[Introduction]  [Signal arithmetic]  [Signals and noise]   [Smoothing]   [Differentiation]  [Peak Sharpening]  [Harmonic analysis]   [Fourier convolution]  [Fourier deconvolution]  [Fourier filter]  [Wavelets]   [Peak area measurement]  [Linear Least Squares]  [Multicomponent Spectroscopy]  [Iterative Curve Fitting]  [Hyperlinear quantitative absorption spectrophotometry] [Appendix and Case Studies]  [Peak Finding and Measurement]  [iPeak]   [iSignal]  [Peak Fitters]   [iFilter]  [iPower]  [List of downloadable software]  [Interactive tools]

     

Appendix R. Signal and Noise in the Stock Market?  Added September 2016, updated June 2020.

From a signal-to-noise perspective, the stock market is an interesting example. A national or global stock market is an aggregation of large numbers of buyers and sellers of shares in publicly traded companies. They are described by stock market indexes, which are computed as the weighted average of a large number of selected stocks. For example, the S&P 500 index is computed from the stock valuations of 500 large US companies. Millions of individuals and organizations participate in the buying and selling of stocks on a daily basis, so the S&P 500 index is a prototypical "big data" conglomerate, reflecting the overall value of 500 of the largest companies in the largest stock market on earth. Other stock indices, such as the Russel 2000, include an even larger number of smaller companies. Individual stocks can fail or fall drastically in value, but the market indexes average out the performance of hundreds of companies.

A plot of the daily value, V, of the S&P 500 index vs time, T, from 1950 through September of 2016 is shown in the following graphs.

          

Each plot contains 16608 data points, one for each business day, shown in red. The graph on the left plots V and the graph on the right plots the natural logarithm of V, ln(V). There are considerable up-and-down fluctuations over time that can be related to historical events: the oil crisis of the 1970s, the tech boom and bust of 2000, the subprime mortgage crisis of 2008. Still, the long-term trend of the value is upwards - the current value is over 100 times greater than its value in 1950. This is basically why people invest in the stock market, because on average, over the long run, stock values usually go up. The most common way to model this overall long-term increase over time is based on the equation for compound interest that predicts the growth of investments that have a constant rate of return, such as savings accounts or certificates of deposit:

V = S*(1 + R)T

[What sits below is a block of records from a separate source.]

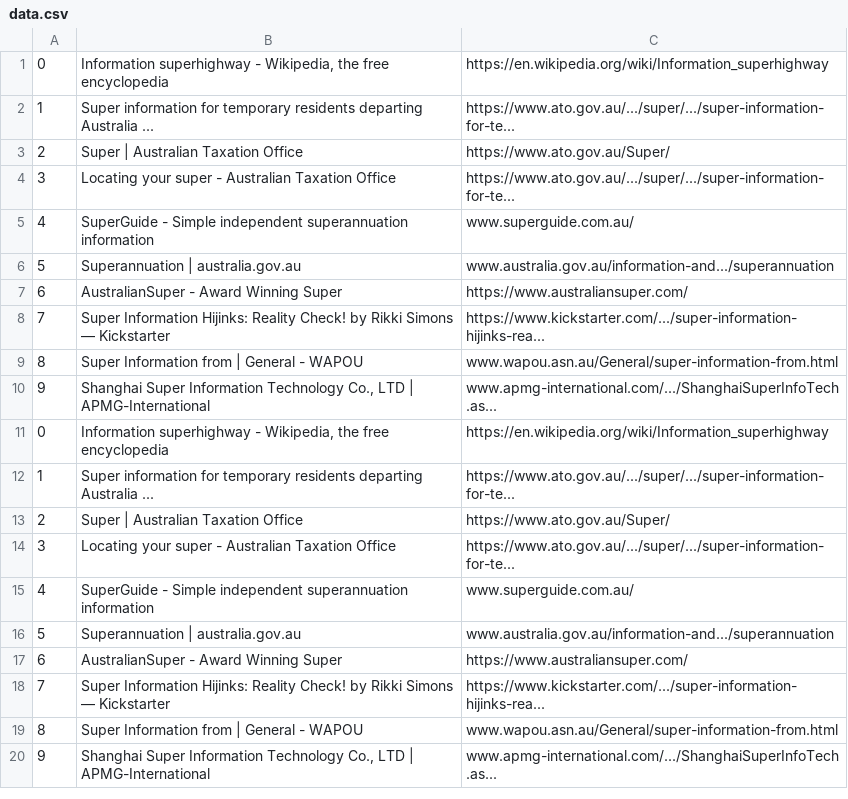
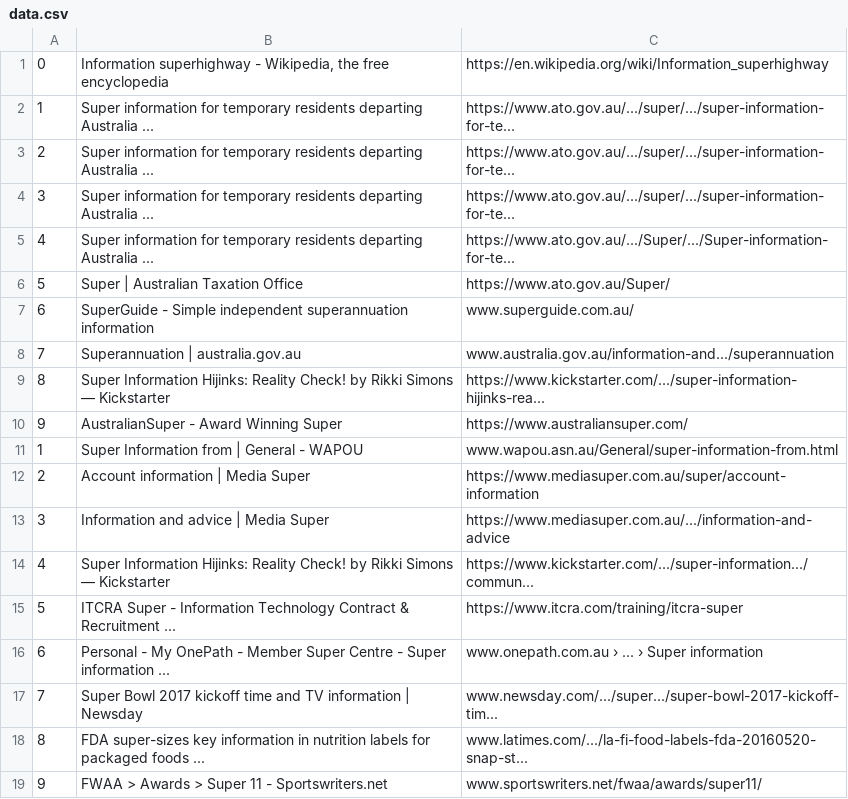
Before and after one commit to didoogan/xpath, a CSV file: data.csv, drawn as a sheet.

```diff
--- a/data.csv
+++ b/data.csv
@@ -2,19 +2,18 @@
 1,Super information for temporary residents departing Australia ...,https://www.ato.gov.au/.../super/.../super-information-for-te...
-2,Super | Australian Taxation Office,https://www.ato.gov.au/Super/
-3,Locating your super - Australian Taxation Office,https://www.ato.gov.au/.../super/.../super-information-for-te...
-4,SuperGuide - Simple independent superannuation information,www.superguide.com.au/
-5,Superannuation | australia.gov.au,www.australia.gov.au/information-and.../superannuation
-6,AustralianSuper - Award Winning Super,https://www.australiansuper.com/
-7,Super Information Hijinks: Reality Check! by Rikki Simons — Kickstarter,https://www.kickstarter.com/.../super-information-hijinks-rea...
-8,Super Information from | General - WAPOU,www.wapou.asn.au/General/super-information-from.html
-9,"Shanghai Super Information Technology Co., LTD | APMG-International",www.apmg-international.com/.../ShanghaiSuperInfoTech.as...
-0,"Information superhighway - Wikipedia, the free encyclopedia",https://en.wikipedia.org/wiki/Information_superhighway
-1,Super information for temporary residents departing Australia ...,https://www.ato.gov.au/.../super/.../super-information-for-te...
-2,Super | Australian Taxation Office,https://www.ato.gov.au/Super/
-3,Locating your super - Australian Taxation Office,https://www.ato.gov.au/.../super/.../super-information-for-te...
-4,SuperGuide - Simple independent superannuation information,www.superguide.com.au/
-5,Superannuation | australia.gov.au,www.australia.gov.au/information-and.../superannuation
-6,AustralianSuper - Award Winning Super,https://www.australiansuper.com/
-7,Super Information Hijinks: Reality Check! by Rikki Simons — Kickstarter,https://www.kickstarter.com/.../super-information-hijinks-rea...
-8,Super Information from | General - WAPOU,www.wapou.asn.au/General/super-information-from.html
-9,"Shanghai Super Information Technology Co., LTD | APMG-International",www.apmg-international.com/.../ShanghaiSuperInfoTech.as...
+2,Super information for temporary residents departing Australia ...,https://www.ato.gov.au/.../super/.../super-information-for-te...
+3,Super information for temporary residents departing Australia ...,https://www.ato.gov.au/.../super/.../super-information-for-te...
+4,Super information for temporary residents departing Australia ...,https://www.ato.gov.au/.../Super/.../Super-information-for-te...
+5,Super | Australian Taxation Office,https://www.ato.gov.au/Super/
+6,SuperGuide - Simple independent superannuation information,www.superguide.com.au/
+7,Superannuation | australia.gov.au,www.australia.gov.au/information-and.../superannuation
+8,Super Information Hijinks: Reality Check! by Rikki Simons — Kickstarter,https://www.kickstarter.com/.../super-information-hijinks-rea...
+9,AustralianSuper - Award Winning Super,https://www.australiansuper.com/
+1,Super Information from | General - WAPOU,www.wapou.asn.au/General/super-information-from.html
+2,Account information | Media Super,https://www.mediasuper.com.au/super/account-information
+3,Information and advice | Media Super,https://www.mediasuper.com.au/.../information-and-advice
+4,Super Information Hijinks: Reality Check! by Rikki Simons — Kickstarter,https://www.kickstarter.com/.../super-information.../commun...
+5,ITCRA Super - Information Technology Contract & Recruitment ...,https://www.itcra.com/training/itcra-super
+6,Personal - My OnePath - Member Super Centre - Super information ...,www.onepath.com.au › ... › Super information
+7,Super Bowl 2017 kickoff time and TV information | Newsday,www.newsday.com/.../super.../super-bowl-2017-kickoff-tim...
+8,FDA super-sizes key information in nutrition labels for packaged foods ...,www.latimes.com/.../la-fi-food-labels-fda-20160520-snap-st...
+9,FWAA > Awards > Super 11 - Sportswriters.net,www.sportswriters.net/fwaa/awards/super11/
```
Also changed, not shown: 2 other files.
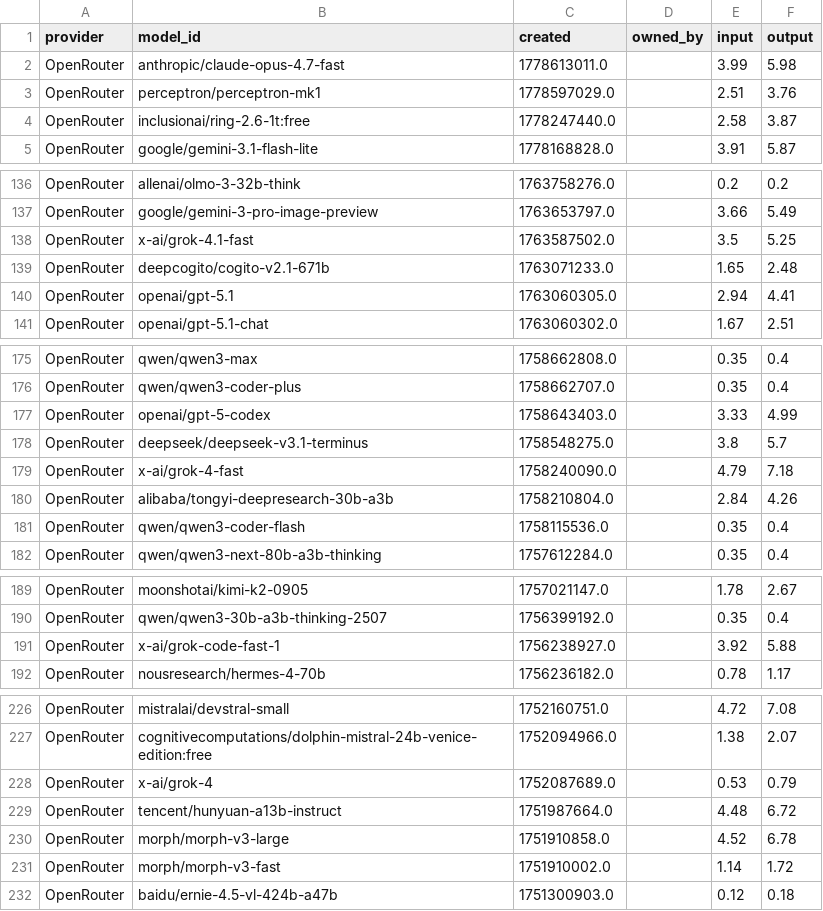
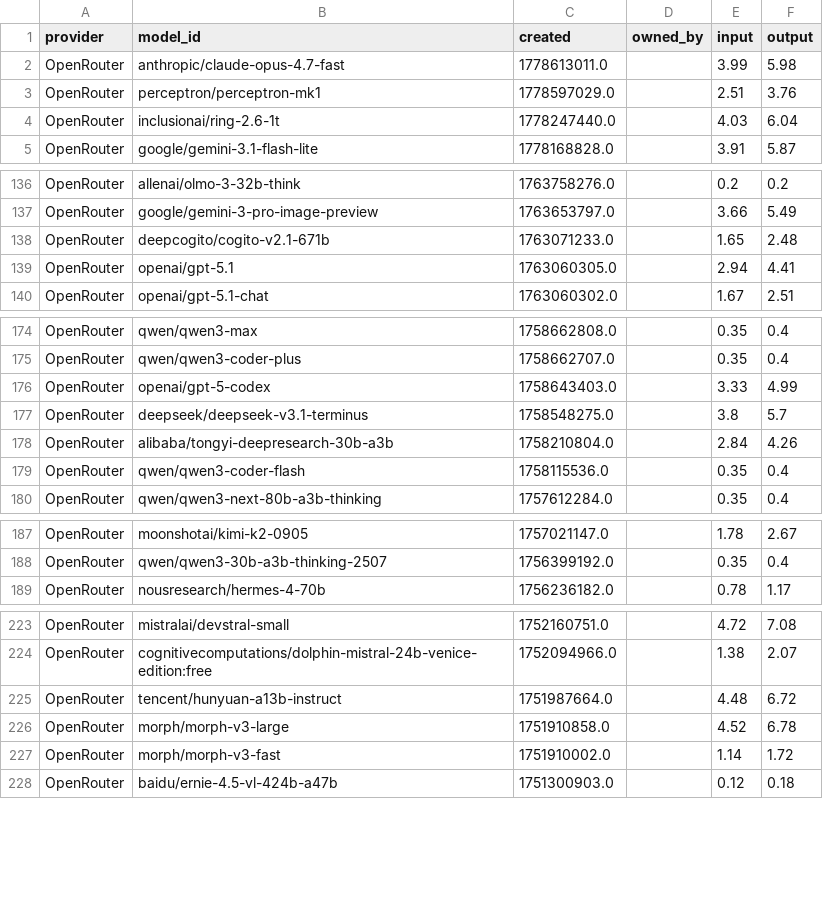
Before and after one commit to Ajithkelangath/ModelRadar-AI, a CSV file: data/provider_catalog.csv, drawn as a sheet; only a part is shown, gaps mark what is left out; the diff covers the shown part only.

```diff
--- a/data/provider_catalog.csv
+++ b/data/provider_catalog.csv
@@ -3,3 +3,3 @@ OpenRouter,anthropic/claude-opus-4.7-fast,1778613011.0,,3.99,5.98
 OpenRouter,perceptron/perceptron-mk1,1778597029.0,,2.51,3.76
-OpenRouter,inclusionai/ring-2.6-1t:free,1778247440.0,,2.58,3.87
+OpenRouter,inclusionai/ring-2.6-1t,1778247440.0,,4.03,6.04
 OpenRouter,google/gemini-3.1-flash-lite,1778168828.0,,3.91,5.87
@@ -137,3 +137,2 @@ OpenRouter,allenai/olmo-3-32b-think,1763758276.0,,0.2,0.2
 OpenRouter,google/gemini-3-pro-image-preview,1763653797.0,,3.66,5.49
-OpenRouter,x-ai/grok-4.1-fast,1763587502.0,,3.5,5.25
 OpenRouter,deepcogito/cogito-v2.1-671b,1763071233.0,,1.65,2.48
@@ -178,3 +177,2 @@ OpenRouter,openai/gpt-5-codex,1758643403.0,,3.33,4.99
 OpenRouter,deepseek/deepseek-v3.1-terminus,1758548275.0,,3.8,5.7
-OpenRouter,x-ai/grok-4-fast,1758240090.0,,4.79,7.18
 OpenRouter,alibaba/tongyi-deepresearch-30b-a3b,1758210804.0,,2.84,4.26
@@ -190,3 +188,2 @@ OpenRouter,moonshotai/kimi-k2-0905,1757021147.0,,1.78,2.67
 OpenRouter,qwen/qwen3-30b-a3b-thinking-2507,1756399192.0,,0.35,0.4
-OpenRouter,x-ai/grok-code-fast-1,1756238927.0,,3.92,5.88
 OpenRouter,nousresearch/hermes-4-70b,1756236182.0,,0.78,1.17
@@ -227,3 +224,2 @@ OpenRouter,mistralai/devstral-small,1752160751.0,,4.72,7.08
 OpenRouter,cognitivecomputations/dolphin-mistral-24b-venice-edition:free,1752094966.0,,1.38,2.07
-OpenRouter,x-ai/grok-4,1752087689.0,,0.53,0.79
 OpenRouter,tencent/hunyuan-a13b-instruct,1751987664.0,,4.48,6.72
```
Also changed, not shown: 4 removed rows and 11 moved rows elsewhere in this file, data/benchmark_results.csv, data/model_rankings.csv, 1 other file.
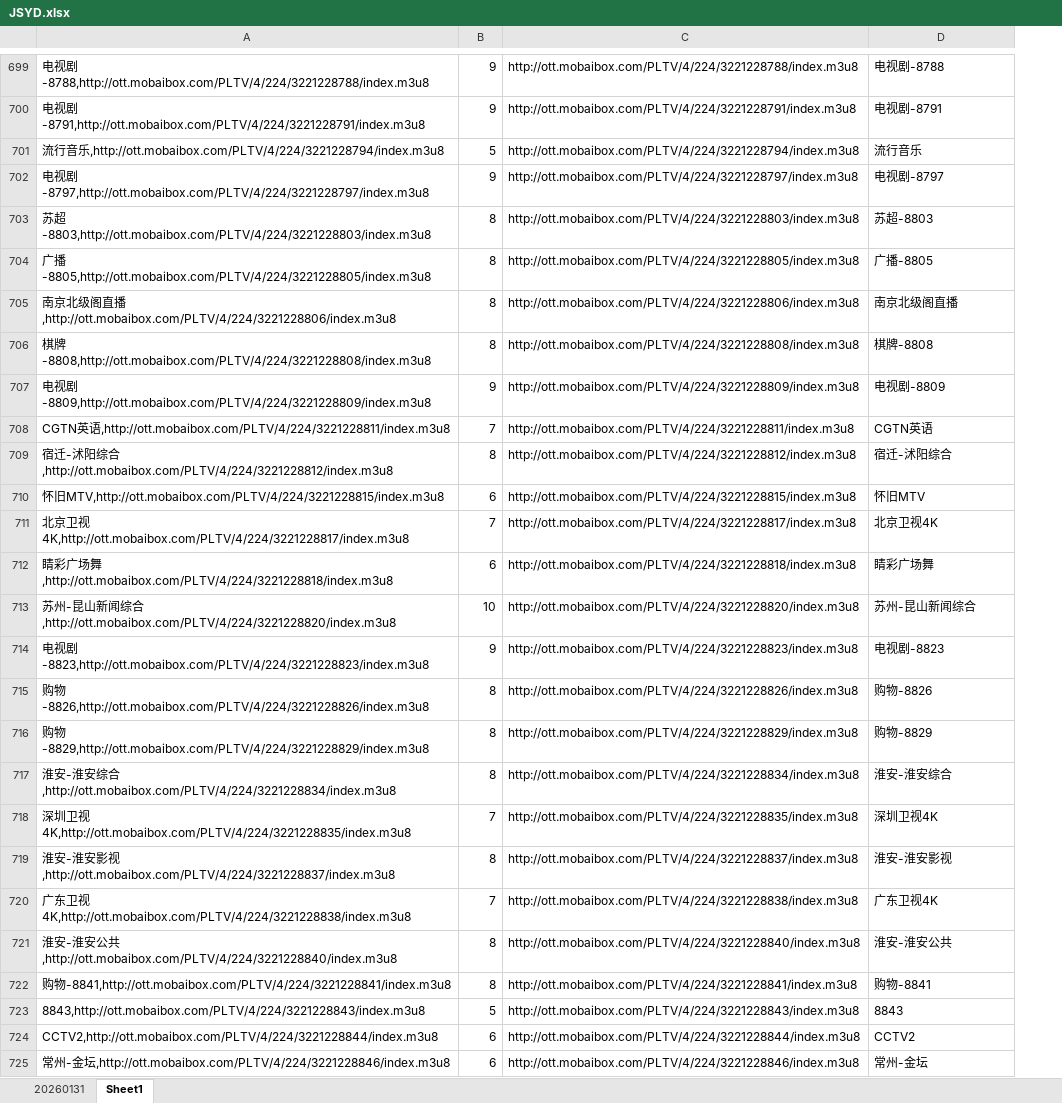
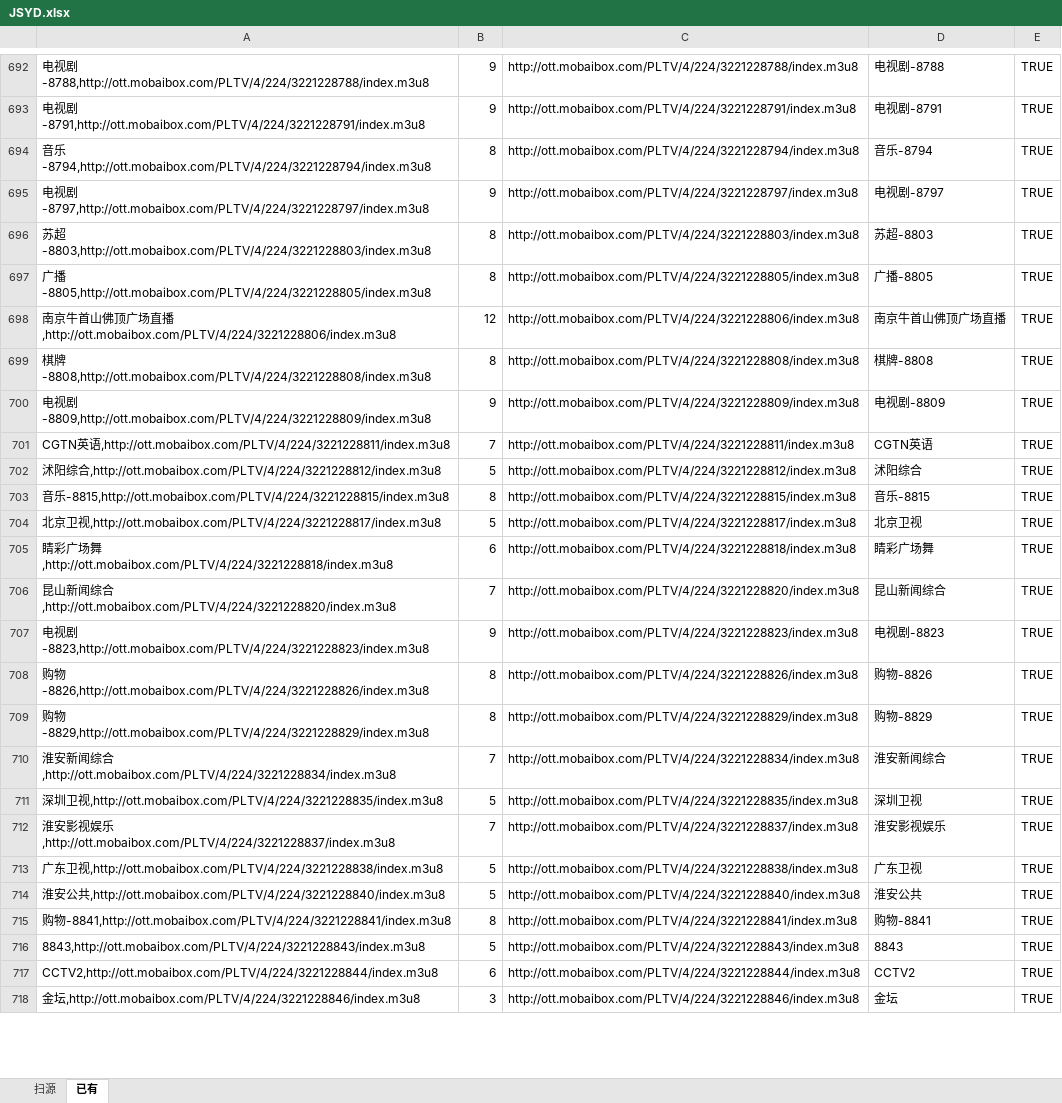
Before and after one commit to jizhujian/zb, an Excel workbook: JSYD.xlsx, sheet 已有, drawn as a sheet; only a part is shown, gaps mark what is left out; values as stored, in another font and other column widths than the file's, no borders; conditional formats not drawn; removed rows and columns are numbered as before the commit, all else as after; the diff covers the shown part only; the diff names each change by its address in the sheet, - before the commit and + after, or states it on an @@ line.

```diff
--- a/JSYD.xlsx (sheet 已有)
+++ b/JSYD.xlsx (sheet 已有)
-sheet tab: 20260131
+sheet tab: 扫源
-sheet tab: Sheet1
+sheet tab: 已有
+column E, rows 692-693: TRUE | TRUE; rows 695-697: all TRUE; rows 699-701: all TRUE; rows 703-710: all TRUE; row 712: TRUE; rows 714-717: all TRUE
-row 701: 流行音乐,http://ott.mobaibox.com/PLTV/4/224/3221228794/index.m3u8 | 5 | http://ott.mobaibox.com/PLTV/4/224/3221228794/index.m3u8 | 流行音乐
+row 694: 音乐-8794,http://ott.mobaibox.com/PLTV/4/224/3221228794/index.m3u8 | 8 | http://ott.mobaibox.com/PLTV/4/224/3221228794/index.m3u8 | 音乐-8794 | TRUE
-row 705: 南京北级阁直播,http://ott.mobaibox.com/PLTV/4/224/3221228806/index.m3u8 | 8 | http://ott.mobaibox.com/PLTV/4/224/3221228806/index.m3u8 | 南京北级阁直播
+row 698: 南京牛首山佛顶广场直播,http://ott.mobaibox.com/PLTV/4/224/3221228806/index.m3u8 | 12 | http://ott.mobaibox.com/PLTV/4/224/3221228806/index.m3u8 | 南京牛首山佛顶广场直播 | TRUE
+row 702: 沭阳综合,http://ott.mobaibox.com/PLTV/4/224/3221228812/index.m3u8 | 5 | http://ott.mobaibox.com/PLTV/4/224/3221228812/index.m3u8 | 沭阳综合 | TRUE
-A703: 宿迁-沭阳综合,http://ott.mobaibox.com/PLTV/4/224/3221228812/index.m3u8
+A703: 音乐-8815,http://ott.mobaibox.com/PLTV/4/224/3221228815/index.m3u8
-C703: http://ott.mobaibox.com/PLTV/4/224/3221228812/index.m3u8
+C703: http://ott.mobaibox.com/PLTV/4/224/3221228815/index.m3u8
-D703: 宿迁-沭阳综合
+D703: 音乐-8815
-row 710: 怀旧MTV,http://ott.mobaibox.com/PLTV/4/224/3221228815/index.m3u8 | 6 | http://ott.mobaibox.com/PLTV/4/224/3221228815/index.m3u8 | 怀旧MTV
-A704: …卫视4K,http://ott.mobaibox.com/PLTV/4/224/3221228817/index.m3u8
+A704: …卫视,http://ott.mobaibox.com/PLTV/4/224/3221228817/index.m3u8
-B704: 7
+B704: 5
-D704: 北京卫视4K
+D704: 北京卫视
-A706: 苏州-昆山…
+A706: 昆山…
-B706: 10
+B706: 7
-D706: 苏州-昆山新闻综合
+D706: 昆山新闻综合
-row 717: 淮安-淮安综合,http://ott.mobaibox.com/PLTV/4/224/3221228834/index.m3u8 | 8 | http://ott.mobaibox.com/PLTV/4/224/3221228834/index.m3u8 | 淮安-淮安综合
-A710: 深圳卫视4K,http://ott.mobaibox.com/PLTV/4/224/3221228835/index.m3u8
+A710: 淮安新闻综合,http://ott.mobaibox.com/PLTV/4/224/3221228834/index.m3u8
-C710: http://ott.mobaibox.com/PLTV/4/224/3221228835/index.m3u8
+C710: http://ott.mobaibox.com/PLTV/4/224/3221228834/index.m3u8
-D710: 深圳卫视4K
+D710: 淮安新闻综合
-row 719: 淮安-淮安影视,http://ott.mobaibox.com/PLTV/4/224/3221228837/index.m3u8 | 8 | http://ott.mobaibox.com/PLTV/4/224/3221228837/index.m3u8 | 淮安-淮安影视
+row 711: 深圳卫视,http://ott.mobaibox.com/PLTV/4/224/3221228835/index.m3u8 | 5 | http://ott.mobaibox.com/PLTV/4/224/3221228835/index.m3u8 | 深圳卫视 | TRUE
-A712: 广东卫视4K,http://ott.mobaibox.com/PLTV/4/224/3221228838/index.m3u8
+A712: 淮安影视娱乐,http://ott.mobaibox.com/PLTV/4/224/3221228837/index.m3u8
-C712: http://ott.mobaibox.com/PLTV/4/224/3221228838/index.m3u8
+C712: http://ott.mobaibox.com/PLTV/4/224/3221228837/index.m3u8
-D712: 广东卫视4K
+D712: 淮安影视娱乐
+row 713: 广东卫视,http://ott.mobaibox.com/PLTV/4/224/3221228838/index.m3u8 | 5 | http://ott.mobaibox.com/PLTV/4/224/3221228838/index.m3u8 | 广东卫视 | TRUE
-A714: 淮安-淮安公共…
+A714: 淮安公共…
-B714: 8
+B714: 5
-D714: 淮安-淮安公共
+D714: 淮安公共
-row 725: 常州-金坛,http://ott.mobaibox.com/PLTV/4/224/3221228846/index.m3u8 | 6 | http://ott.mobaibox.com/PLTV/4/224/3221228846/index.m3u8 | 常州-金坛
+row 718: 金坛,http://ott.mobaibox.com/PLTV/4/224/3221228846/index.m3u8 | 3 | http://ott.mobaibox.com/PLTV/4/224/3221228846/index.m3u8 | 金坛 | TRUE
```
Also changed, not shown: 73 added rows, 75 removed rows and 261 edited cells elsewhere in this sheet, sheet 扫源, formulas that keep their value, 5 other files.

where V is the value, S is the starting value, R is the annual rate of return, and T is time. By itself, this expression would yield a smooth curve, without all the peaks and dips. The values of S and R that result in the best fit to the stock market data (shown by the blue lines in the graphs) can be determined in two ways:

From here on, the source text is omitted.